If you follow  media stories regarding health, diet, nutrition and exercise recommendations you may be feeling a little confused. I understand! As health and nutrition guidelines are constantly challenged with new research finding coming to light, the media grabs hold of it and hypes it up. So what you believe one day, may be seem to refuted the next. But in the meantime, the media makes the findings seem definitive. Many respond by jumping on the latest health bandwagon based on inconclusive research.

Some things that have recently be challenged are:

  • the role (amount and type) of fat and heart disease, diabetes and other chronic conditions.
  • the ideal frequency, duration and intensity of exercise  for weight loss or  to maintain or improve health.
  • if sugar contributes to diabetes, metabolic syndrome, weight gain.
  • if “natural” and organic foods are better for overall health.
  • if dietary supplements are safe and/or do what the label and advertisements claim.
  • the great macronutrient (protein, carbohydrate, fat) debate regarding weight loss, e.g., which is the best approach for fast result or  long-lasting results?

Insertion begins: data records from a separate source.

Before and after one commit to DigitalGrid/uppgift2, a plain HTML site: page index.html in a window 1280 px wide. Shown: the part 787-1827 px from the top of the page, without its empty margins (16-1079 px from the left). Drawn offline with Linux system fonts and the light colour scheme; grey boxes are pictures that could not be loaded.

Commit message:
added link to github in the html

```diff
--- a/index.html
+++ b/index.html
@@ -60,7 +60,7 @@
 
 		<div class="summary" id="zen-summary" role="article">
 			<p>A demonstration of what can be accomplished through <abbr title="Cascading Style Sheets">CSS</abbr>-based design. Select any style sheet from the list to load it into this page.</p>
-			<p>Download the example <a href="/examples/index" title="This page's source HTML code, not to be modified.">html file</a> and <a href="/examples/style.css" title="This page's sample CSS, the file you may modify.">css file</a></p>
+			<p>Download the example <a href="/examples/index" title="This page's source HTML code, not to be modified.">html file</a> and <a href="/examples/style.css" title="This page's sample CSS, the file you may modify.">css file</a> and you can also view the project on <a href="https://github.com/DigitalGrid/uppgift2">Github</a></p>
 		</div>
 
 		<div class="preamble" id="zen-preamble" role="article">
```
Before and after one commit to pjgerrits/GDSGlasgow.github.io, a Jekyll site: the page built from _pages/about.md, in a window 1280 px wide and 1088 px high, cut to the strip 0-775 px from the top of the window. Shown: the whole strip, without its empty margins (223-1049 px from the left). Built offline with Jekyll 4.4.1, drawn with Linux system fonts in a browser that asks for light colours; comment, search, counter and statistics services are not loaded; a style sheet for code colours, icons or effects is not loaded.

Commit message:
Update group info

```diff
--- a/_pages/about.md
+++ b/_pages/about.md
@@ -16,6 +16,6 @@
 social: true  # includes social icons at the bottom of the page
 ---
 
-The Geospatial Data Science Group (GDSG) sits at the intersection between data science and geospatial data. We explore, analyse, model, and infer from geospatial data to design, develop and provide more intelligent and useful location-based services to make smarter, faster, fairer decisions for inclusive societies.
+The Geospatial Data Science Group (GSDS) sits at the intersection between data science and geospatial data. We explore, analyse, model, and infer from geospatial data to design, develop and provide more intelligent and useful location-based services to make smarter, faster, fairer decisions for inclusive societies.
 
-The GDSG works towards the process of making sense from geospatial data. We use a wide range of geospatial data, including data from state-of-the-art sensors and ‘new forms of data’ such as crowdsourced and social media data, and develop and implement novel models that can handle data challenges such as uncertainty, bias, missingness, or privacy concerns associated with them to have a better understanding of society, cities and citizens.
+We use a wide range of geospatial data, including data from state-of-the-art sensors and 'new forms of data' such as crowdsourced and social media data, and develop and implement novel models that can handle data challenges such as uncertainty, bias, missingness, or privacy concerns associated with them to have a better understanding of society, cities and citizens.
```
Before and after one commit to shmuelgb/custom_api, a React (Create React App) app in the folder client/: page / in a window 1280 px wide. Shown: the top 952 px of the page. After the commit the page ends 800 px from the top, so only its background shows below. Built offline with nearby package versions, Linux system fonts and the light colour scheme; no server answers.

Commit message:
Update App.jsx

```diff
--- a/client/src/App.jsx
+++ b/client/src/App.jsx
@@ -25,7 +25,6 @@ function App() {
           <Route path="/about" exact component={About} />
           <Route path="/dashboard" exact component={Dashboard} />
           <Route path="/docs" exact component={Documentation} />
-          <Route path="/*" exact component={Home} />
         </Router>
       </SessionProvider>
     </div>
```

What to do:?

  • Use common sense! If it seems to good to be true, it probably won’t help you achieve your desired outcome.
  • Go back to the basics. Yes, I know this sounds boring but no matter how many weight loss remedies are touted, how many times you hear you can lose weight can keep if off without exercise and without changing your eating habits, these far-fetched claims are just not true.
  • Consult a educated, trained, licensed and/or certified healthcare professional.

Since I am one of those (educated, trained, licensed and/or certified healthcare professional), as in my case, a registered dietitian, certified personal trainer with a BS and MS in nutrition and 25+ years of experience and education to share with you, I will sum up my recommendations and thoughts on what is a healthy diet and lifestyle:

  1. Avoid quick weight loss schemes and fad diets. Instead focus on making lifestyle and eating behavior changes.
  2. Choose a variety of fruits and vegetables consume 5-9 servings every day.
  3. When choosing grain-based sources of carbohydrates, choose mostly whole grains and legumes. Skip refined flours such as enriched, white, semolina (pasta), white rice and other highly processed grains.
  4. If you do #3&#4 you will likely meet my next recommendation of consuming 25-40 grams of fiber per day.
  5. Eat plenty of lean protein and non-fat dairy products. Skip processed meats as they are loaded with sodium and other additives and often are high in unhealthy fats.
  6. Keep moving. Combine the 4 pillars of exercise: strength, cardio, flexibility and balance into you weekly routine.
  7. In addition to you more structured exercise program, look for opportunities to be more active throughout your day
  8. Get 7-8 hours of quality sleep every night. This not only helps regulate hormones that favor maintaining a healthier weight, it also helps you better manage stress and better perform your daily activities.
  9. Choose your beverages carefully. Water, coffee, tea, and limited amounts of alcohol are fine. Pass on the fancy sweetened high-fat coffee drinks and smoothies that are often loaded with more sugar than nutrition. Also decrease sweetened and unsweetened soft drinks and sports drinks.
  10. Eat smaller portions and fewer snack foods!!